The Avian Influenza outbreak in France is set to significantly impact the UK shooting sector this season. Dr Kenny Nutting BVetMed MRCVS of St David’s Game Bird Services updates us on the current situation in the UK and in Europe.

Currently in the UK, a large amount of partridge and pheasant are imported from France. This year however, the UK shooting sector will be significantly impacted by the critical Avian Influenza situation and the lion’s share of egg and chick imports from France are not going to be allowed due to animal health legislation around avian influenza.

There have been continuous conversations around importation licensing, and we have unfortunately now had verbal confirmation from multiple reliable sources that the French authorities and European Commission have agreed that the 90 days policy does exist for export to a non-EU country. Sadly, this confirms that the majority of eggs and chicks that were expected from France in June will not be arriving. We will be discussing with our customer base the best ways for future proofing their businesses for 2023 and onwards.

Certainly, AI cases have been higher this year than ever before, but the situation has been relatively under control in the UK, particularly when you compare it to our European counterparts. As we now know, sadly the situation is extremely severe in several European countries, including France. In particular, the Vendée, Loire-Alantique, and Maine region, which are well known for their breeding avian species such as ducks, geese and chickens has been badly affected - such a high general bird population has unfortunately been beneficial to the spread of Avian Influenza. I am, however, sure that there are plans in place to limit this in future years.

Relatively speaking there have not been many French gamebird breeding stocks culled. The French authorities have been very good at testing high status breeding flocks of all avian species and, significantly, they have been proactively culling all non-breeding birds that surround high value sites such as breeding birds, hatcheries and egg packing stations in attempt to stem the flow of bird flu but keep up breeding stock to supply various countries, including France.

Thankfully, because a large proportion of French breeding flocks have been saved, and although supply for 2022 will be severely affected, there is hope for a good consistent supply of eggs for the 2023 season. We rely on France for a large proportion of partridge and a slightly smaller proportion of pheasant so the UK shooting season for partridges will sadly be the worst affected. We are lucky as a country that we produce more pheasant laying stocks, so the pheasant shooting season will be slightly less affected.

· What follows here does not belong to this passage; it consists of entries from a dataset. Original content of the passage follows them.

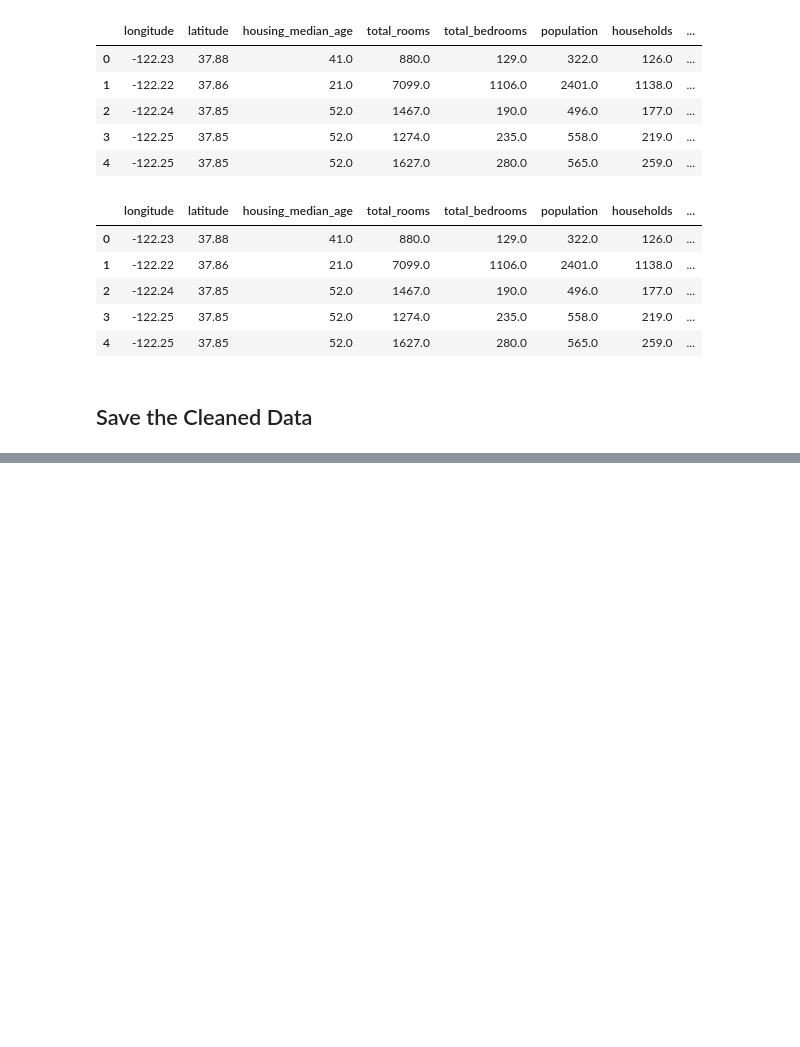
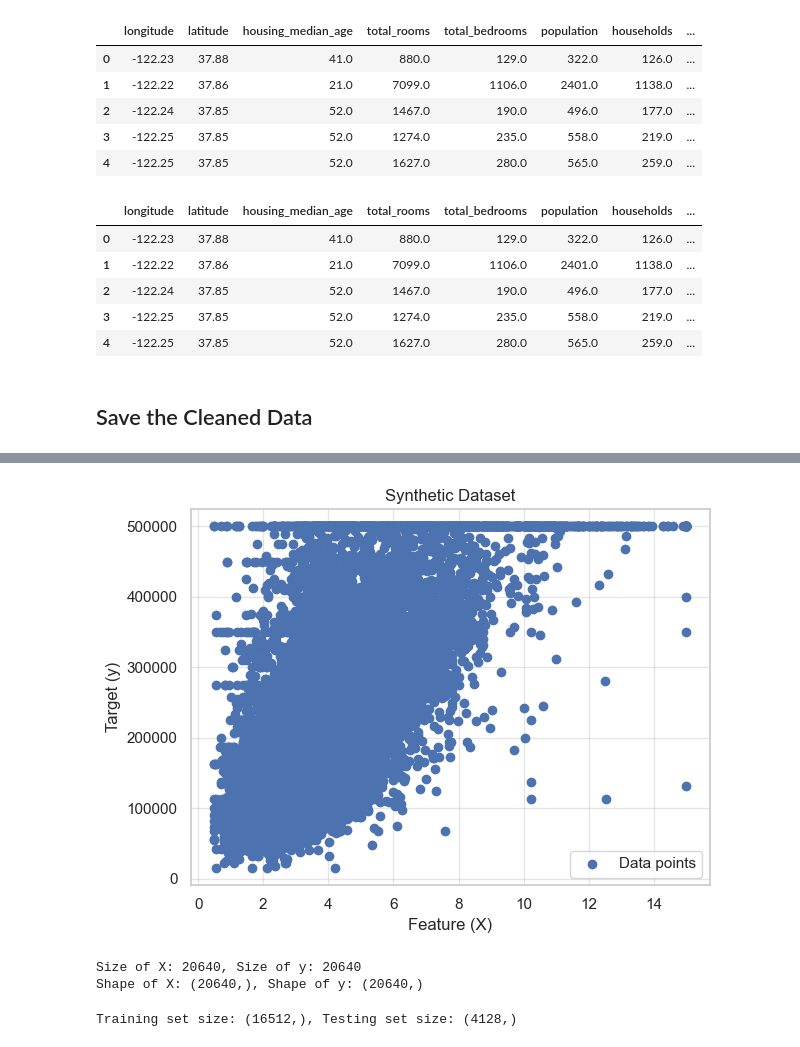
Before and after one commit to Asad-Afridi/NAVTTC-AI-Course, a Jupyter notebook: Month 02/Week 05/Notebooks/w5d3 - California Housing Data Analysis Capstone.ipynb, the cells around one changed output, grey strips where cells are left out. Drawn from its saved outputs; the diff is of its cells as text; code cells hidden in the pictures; blank space fills up the shorter version.

```diff
--- a/Month 02/Week 05/Notebooks/w5d3 - California Housing Data Analysis Capstone.ipynb
+++ b/Month 02/Week 05/Notebooks/w5d3 - California Housing Data Analysis Capstone.ipynb
@@ -698,0 +709,31 @@ df.to_csv("housing_cleaned.csv", index = False)
+# %%
+X = df['median_income'].values
+y = df['median_house_value'].values
+# %%
+plt.scatter(X, y, label="Data points")
+plt.xlabel("Feature (X)")
+plt.ylabel("Target (y)")
+plt.title("Synthetic Dataset")
+plt.legend()
+plt.grid(True, alpha=0.5)
+plt.tight_layout()
+plt.show()
+# %% [output]
+[figure, added]
+# %%
+# Size of the Dataset
+print(f"Size of X: {X.size}, Size of y: {y.size}")
+print(f"Shape of X: {X.shape}, Shape of y: {y.shape}")
+# %% [output]
+Size of X: 20640, Size of y: 20640
+Shape of X: (20640,), Shape of y: (20640,)
+# %%
+# Let's split the data into training and testing sets
+from sklearn.model_selection import train_test_split
+
+X_train, X_test, y_train, y_test = train_test_split(
+    X, y, test_size=0.2, random_state=1000
+)
+print(f"Training set size: {X_train.shape}, Testing set size: {X_test.shape}")
+# %% [output]
+Training set size: (16512,), Testing set size: (4128,)
```
Also changed, not shown: parts of 7 cells of this notebook, 1 other file.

We are expecting to be rearing into August, which will help a large proportion of smaller shoots that are happy to delay the start of their shooting season in order to ensure that they actually have a shooting season.

This year is, therefore, a clear opportunity for everybody in the shooting sector to support each other. The Guns should support the shoots and the shoots should therefore support the game farms which then support hatcheries as much as possible. There is a natural cycle, and we must keep doing our best. We’ve learnt in the last couple of years that there is a huge demand for shooting and therefore, the overall market is extremely buoyant despite the lack of supply this year. However, moving forward, I am certain that our sector will regain full strength.

To support the sector, we are offering FREE veterinary health and welfare visits. One question that I am being asked by game farms and shoots is “How do I become more sustainable?” This is the question of the moment. We must ensure that shoots are environmentally sustainable, sustainable as a business, and sustainable in the eyes of the public.

We, as a country, have heavily relied on France and other European countries because they are genetically secure; have excellent climatic conditions and have been extremely competitive from a cost perspective. Moving forward in the medium to long term, there is no doubt that the UK market will become more self-sufficient. However, the European market will likely continue to play a large part of our sector because the level of investment and infrastructure has been so great in the last decade.